> What you should do
Copy every record exactly as it stands. Leave the pictures out.

Segment Start: Data

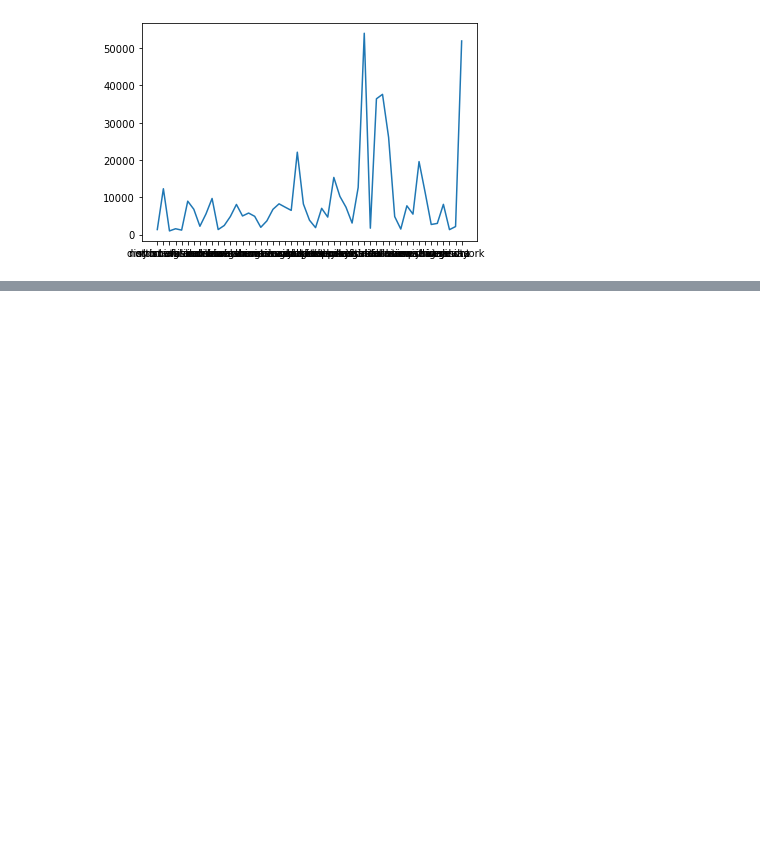
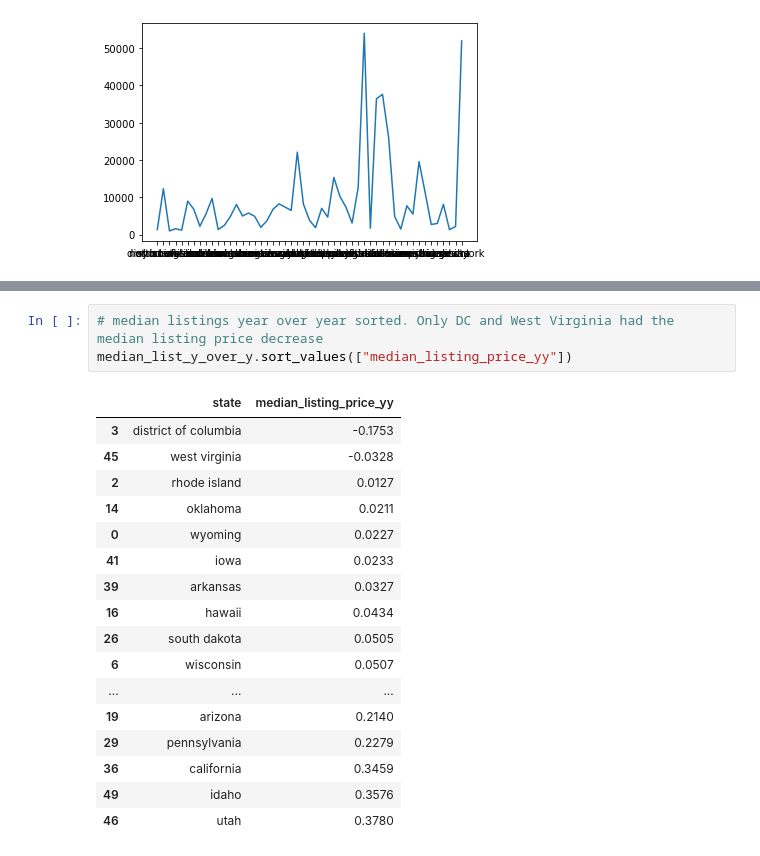
Before and after one commit to bdowd91/real_estate_data, a Jupyter notebook: file_exploration.ipynb, the cells around one changed output, grey strips where cells are left out. Drawn from its saved outputs; the diff is of its cells as text; blank space fills up the shorter version.

```diff
--- a/file_exploration.ipynb
+++ b/file_exploration.ipynb
@@ -52,0 +143,21 @@ plt.show()
+# %%
+# median listings year over year sorted. Only DC and West Virginia had the median listing price decrease
+median_list_y_over_y.sort_values(["median_listing_price_yy"])
+# %% [output]
+|  | state | median_listing_price_yy |
+| 3 | district of columbia | -0.1753 |
+| 45 | west virginia | -0.0328 |
+| 2 | rhode island | 0.0127 |
+| 14 | oklahoma | 0.0211 |
+| 0 | wyoming | 0.0227 |
+| 41 | iowa | 0.0233 |
+| 39 | arkansas | 0.0327 |
+| 16 | hawaii | 0.0434 |
+| 26 | south dakota | 0.0505 |
+| 6 | wisconsin | 0.0507 |
+| ... | ... | ... |
+| 19 | arizona | 0.2140 |
+| 29 | pennsylvania | 0.2279 |
+| 36 | california | 0.3459 |
+| 49 | idaho | 0.3576 |
+| 46 | utah | 0.3780 |
```
Also changed, not shown: parts of 7 cells of this notebook.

Segment End: Data

> Result below
Before and after one commit to bdowd91/real_estate_data, a Jupyter notebook: file_exploration.ipynb, the cells around one changed output, grey strips where cells are left out. Drawn from its saved outputs; the diff is of its cells as text; blank space fills up the shorter version.

```diff
--- a/file_exploration.ipynb
+++ b/file_exploration.ipynb
@@ -52,0 +143,21 @@ plt.show()
+# %%
+# median listings year over year sorted. Only DC and West Virginia had the median listing price decrease
+median_list_y_over_y.sort_values(["median_listing_price_yy"])
+# %% [output]
+|  | state | median_listing_price_yy |
+| 3 | district of columbia | -0.1753 |
+| 45 | west virginia | -0.0328 |
+| 2 | rhode island | 0.0127 |
+| 14 | oklahoma | 0.0211 |
+| 0 | wyoming | 0.0227 |
+| 41 | iowa | 0.0233 |
+| 39 | arkansas | 0.0327 |
+| 16 | hawaii | 0.0434 |
+| 26 | south dakota | 0.0505 |
+| 6 | wisconsin | 0.0507 |
+| ... | ... | ... |
+| 19 | arizona | 0.2140 |
+| 29 | pennsylvania | 0.2279 |
+| 36 | california | 0.3459 |
+| 49 | idaho | 0.3576 |
+| 46 | utah | 0.3780 |
```
Also changed, not shown: parts of 7 cells of this notebook.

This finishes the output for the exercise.